# GIVEN RECORDS:

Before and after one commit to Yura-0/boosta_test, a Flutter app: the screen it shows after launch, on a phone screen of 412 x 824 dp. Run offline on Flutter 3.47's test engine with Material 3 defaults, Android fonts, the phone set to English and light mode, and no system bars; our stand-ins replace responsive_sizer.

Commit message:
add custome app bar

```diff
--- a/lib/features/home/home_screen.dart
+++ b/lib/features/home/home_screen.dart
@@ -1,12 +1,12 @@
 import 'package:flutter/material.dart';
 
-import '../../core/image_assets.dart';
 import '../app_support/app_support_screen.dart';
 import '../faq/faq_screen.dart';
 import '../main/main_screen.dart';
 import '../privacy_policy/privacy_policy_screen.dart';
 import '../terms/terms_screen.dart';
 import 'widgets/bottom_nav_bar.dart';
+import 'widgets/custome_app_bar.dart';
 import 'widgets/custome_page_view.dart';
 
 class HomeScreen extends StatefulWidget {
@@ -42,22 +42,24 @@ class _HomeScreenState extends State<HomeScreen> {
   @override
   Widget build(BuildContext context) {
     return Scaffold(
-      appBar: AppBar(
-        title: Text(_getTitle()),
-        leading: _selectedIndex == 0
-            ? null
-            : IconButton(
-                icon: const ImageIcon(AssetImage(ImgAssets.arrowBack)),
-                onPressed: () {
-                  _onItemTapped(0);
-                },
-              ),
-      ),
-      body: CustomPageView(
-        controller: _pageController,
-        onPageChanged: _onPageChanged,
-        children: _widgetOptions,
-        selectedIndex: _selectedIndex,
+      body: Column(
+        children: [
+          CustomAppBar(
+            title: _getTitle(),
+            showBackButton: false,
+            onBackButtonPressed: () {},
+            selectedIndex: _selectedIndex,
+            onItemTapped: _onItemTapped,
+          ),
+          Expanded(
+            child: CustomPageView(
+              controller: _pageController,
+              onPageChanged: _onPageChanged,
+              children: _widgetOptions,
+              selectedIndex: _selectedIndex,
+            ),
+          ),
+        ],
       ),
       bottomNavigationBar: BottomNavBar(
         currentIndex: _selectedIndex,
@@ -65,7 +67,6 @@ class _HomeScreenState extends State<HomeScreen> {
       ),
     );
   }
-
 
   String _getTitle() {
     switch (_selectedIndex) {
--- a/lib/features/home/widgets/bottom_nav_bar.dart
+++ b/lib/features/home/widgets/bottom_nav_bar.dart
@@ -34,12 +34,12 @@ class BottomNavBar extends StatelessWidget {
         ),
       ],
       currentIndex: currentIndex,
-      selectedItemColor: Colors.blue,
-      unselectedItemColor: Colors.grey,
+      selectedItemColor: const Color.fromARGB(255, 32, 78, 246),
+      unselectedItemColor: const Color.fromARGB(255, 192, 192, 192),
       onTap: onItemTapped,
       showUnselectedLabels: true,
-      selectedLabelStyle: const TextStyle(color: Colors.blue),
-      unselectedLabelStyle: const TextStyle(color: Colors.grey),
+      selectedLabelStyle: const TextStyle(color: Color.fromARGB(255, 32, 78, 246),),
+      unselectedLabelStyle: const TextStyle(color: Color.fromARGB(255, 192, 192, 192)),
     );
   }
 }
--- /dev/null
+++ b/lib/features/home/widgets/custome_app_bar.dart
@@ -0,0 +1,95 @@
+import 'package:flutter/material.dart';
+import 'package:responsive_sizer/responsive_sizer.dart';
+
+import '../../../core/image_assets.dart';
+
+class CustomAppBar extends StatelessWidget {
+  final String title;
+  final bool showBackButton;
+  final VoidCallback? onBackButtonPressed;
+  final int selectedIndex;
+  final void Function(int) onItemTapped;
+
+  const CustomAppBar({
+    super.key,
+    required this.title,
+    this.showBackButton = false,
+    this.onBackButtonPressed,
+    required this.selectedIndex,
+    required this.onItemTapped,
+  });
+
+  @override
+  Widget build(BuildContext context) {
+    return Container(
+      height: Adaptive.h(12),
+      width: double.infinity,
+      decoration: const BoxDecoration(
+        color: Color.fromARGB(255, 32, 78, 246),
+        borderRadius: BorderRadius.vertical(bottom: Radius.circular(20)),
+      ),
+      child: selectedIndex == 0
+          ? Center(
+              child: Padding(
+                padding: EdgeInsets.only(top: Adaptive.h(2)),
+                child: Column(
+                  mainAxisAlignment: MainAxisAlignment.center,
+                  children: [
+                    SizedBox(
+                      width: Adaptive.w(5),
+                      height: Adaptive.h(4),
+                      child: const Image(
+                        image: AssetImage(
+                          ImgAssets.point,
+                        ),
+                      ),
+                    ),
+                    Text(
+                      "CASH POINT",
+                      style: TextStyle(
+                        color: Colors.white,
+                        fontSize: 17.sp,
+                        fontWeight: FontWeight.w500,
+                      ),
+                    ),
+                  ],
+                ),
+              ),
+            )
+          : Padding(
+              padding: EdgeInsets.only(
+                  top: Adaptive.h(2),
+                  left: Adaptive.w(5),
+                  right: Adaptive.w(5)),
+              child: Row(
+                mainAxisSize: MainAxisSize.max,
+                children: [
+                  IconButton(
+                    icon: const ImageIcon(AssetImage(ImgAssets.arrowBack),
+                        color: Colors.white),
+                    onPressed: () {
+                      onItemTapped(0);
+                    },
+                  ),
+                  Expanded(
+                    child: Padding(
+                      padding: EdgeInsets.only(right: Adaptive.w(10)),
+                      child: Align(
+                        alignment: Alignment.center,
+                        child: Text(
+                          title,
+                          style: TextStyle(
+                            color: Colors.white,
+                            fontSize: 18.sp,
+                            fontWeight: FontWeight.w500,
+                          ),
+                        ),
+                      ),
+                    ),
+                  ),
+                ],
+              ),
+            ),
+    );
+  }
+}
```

# HOW TO COMPLETE THIS TASK:
In the material above, find every line with the word "build" and show it.

# WRITTEN RESPONSE:
   Widget build(BuildContext context) {
+  Widget build(BuildContext context) {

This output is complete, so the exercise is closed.